Today's job numbers are a mixed bag.  Payroll employment rose by 163 thousand, which is somewhat higher than the number of working-age adults that were added last month.  As a rule of thumb, job growth of about 125 thousand is needed just to keep pace with population growth.  We should be adding 450 thousand or more jobs every month by now.  And don't believe the hokum that the weak recovery is due to the deepness of the recession.  The opposite is true. 

Here's a good characterization of the payroll numbers:
"I'd call this a soft 163," said Steve Blitz, chief economist at investment research firm ITG in New York. "If you want to take from this the notion that the economy is not heading to a recession or something more ominous, that's fine. But if you want to take from this the idea that the economy is about to accelerate, I think that would be a big mistake."
The unemployment rate, on the other hand, rose from 8.2 to 8.3 percent.  As I've said many times, the unemployment rate is very close to worthless as a measure of labor market conditions. Higher unemployment can indicate improving or worsening conditions. The employment to population ratio is much more useful, and it fell from 58.6 to 58.4:


Thursday, August 2, 2012

Lower unemployment in St. Louis is bad news

The unemployment rate for the St. Louis MSA fell last month, to 7.7 percent on a seasonally adjusted basis.  As has become well known during this recession and "recovery", the unemployment rate can be a very misleading indicator of economic conditions.  Steve Giegerich did a good job wrestling with this difficulty in the Post-Dispatch today.

My take on the St. Lous economy:
  • Although the BLS is underestimating it, St. Louis payroll employment is growing too slowly to recover the jobs lost during the recession anytime soon. In fact, as with national employment, it might not even be keeping up with population growth. 
  • The St. Louis unemployment rate has fallen by about 1.6 percentage points since June 2011.  Almost 24 thousand fewer people are unemployed, but most of this did not result in more employment.  The labor force shrank by 17.1 thousand while employment rose by only 6.6 thousand.  That is bad news.
  • Since January of this year, the seasonally adjusted unemployment rate fell by 0.4 percentage points.  Although the number of unemployed fell by 6.2 thousand, the labor force shrank by even more (9.2 thousand).  Thus, the number of employed people fell.  That is bad news.

Wednesday, August 1, 2012

That's only half the story

President Obama was campaigning in Ohio today and made a very clear statement of how he believes the economy works:
President Obama explained to a group of supporters in Ohio this afternoon that more government investments in infrastructure would help the economy grow again.
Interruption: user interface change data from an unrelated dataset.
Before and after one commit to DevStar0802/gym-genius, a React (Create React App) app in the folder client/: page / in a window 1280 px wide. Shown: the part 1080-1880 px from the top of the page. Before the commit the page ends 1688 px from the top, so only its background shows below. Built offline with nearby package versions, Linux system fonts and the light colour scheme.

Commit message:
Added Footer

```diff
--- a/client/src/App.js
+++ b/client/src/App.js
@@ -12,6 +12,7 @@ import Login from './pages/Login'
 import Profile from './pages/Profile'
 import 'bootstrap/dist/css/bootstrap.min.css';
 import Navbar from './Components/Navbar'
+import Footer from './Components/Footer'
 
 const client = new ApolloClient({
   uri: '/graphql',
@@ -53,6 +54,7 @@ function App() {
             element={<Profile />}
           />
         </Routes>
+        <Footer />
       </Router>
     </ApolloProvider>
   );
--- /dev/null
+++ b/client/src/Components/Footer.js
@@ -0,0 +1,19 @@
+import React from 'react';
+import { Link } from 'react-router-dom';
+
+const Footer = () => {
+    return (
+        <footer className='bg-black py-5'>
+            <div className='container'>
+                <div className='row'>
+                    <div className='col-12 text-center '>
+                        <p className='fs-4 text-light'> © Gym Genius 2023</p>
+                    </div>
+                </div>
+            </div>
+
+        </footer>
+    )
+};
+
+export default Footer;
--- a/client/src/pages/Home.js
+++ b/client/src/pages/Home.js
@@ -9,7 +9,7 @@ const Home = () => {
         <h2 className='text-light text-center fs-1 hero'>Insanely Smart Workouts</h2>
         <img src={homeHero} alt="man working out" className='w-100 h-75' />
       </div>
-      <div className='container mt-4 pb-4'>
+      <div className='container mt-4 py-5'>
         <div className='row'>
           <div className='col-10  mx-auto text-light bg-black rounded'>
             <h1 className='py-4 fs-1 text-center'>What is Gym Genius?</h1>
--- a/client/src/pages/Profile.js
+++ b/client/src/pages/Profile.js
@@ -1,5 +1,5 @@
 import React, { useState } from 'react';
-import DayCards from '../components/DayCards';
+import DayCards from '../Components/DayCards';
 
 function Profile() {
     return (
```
Pointing out that if government continued to invest in roads and bridges, it would put more money in people’s pockets to spend.
“That’s how we grow our economy.” Obama said, “If we’re investing in roads and bridges, putting some hard hats back to work, getting our steel workers back to work, they got some more money to spend, maybe they buy a new computer, maybe they decide to take a little vacation.”
“And all that money circulates in the economy and it makes us all grow,” Obama added.
That's not a bad description of the mechanics of how government spending is alleged to lead to growth.  However, it misses the other half of the story.  To pay for that government spending, people have to be taxed now, or the government has to borrow now and raise taxes in the future.  If taxes are collected now, then people will have less money to spend, maybe they put off buying a new computer, maybe the decide that they can't afford a little vacation.  If the government borrows money, it sucks funds out of financial markets that would have gone to the private sector.  Plus, because this money has to be paid back, people know that their taxes will be raised in the future, so they reduce their spending now.

Is that really how we grow our economy, by taking money from consumers and private businesses to build roads and bridges?  If that's so, then let's take all of the wealth in the economy and pay people to dig holes in the ground and then fill them in.  What fantastic growth that would cause!

Just because it's a failure

doesn't mean it's not his biggest economic success:  Obama Touts GM as Success While Market Share, Stock Price Decline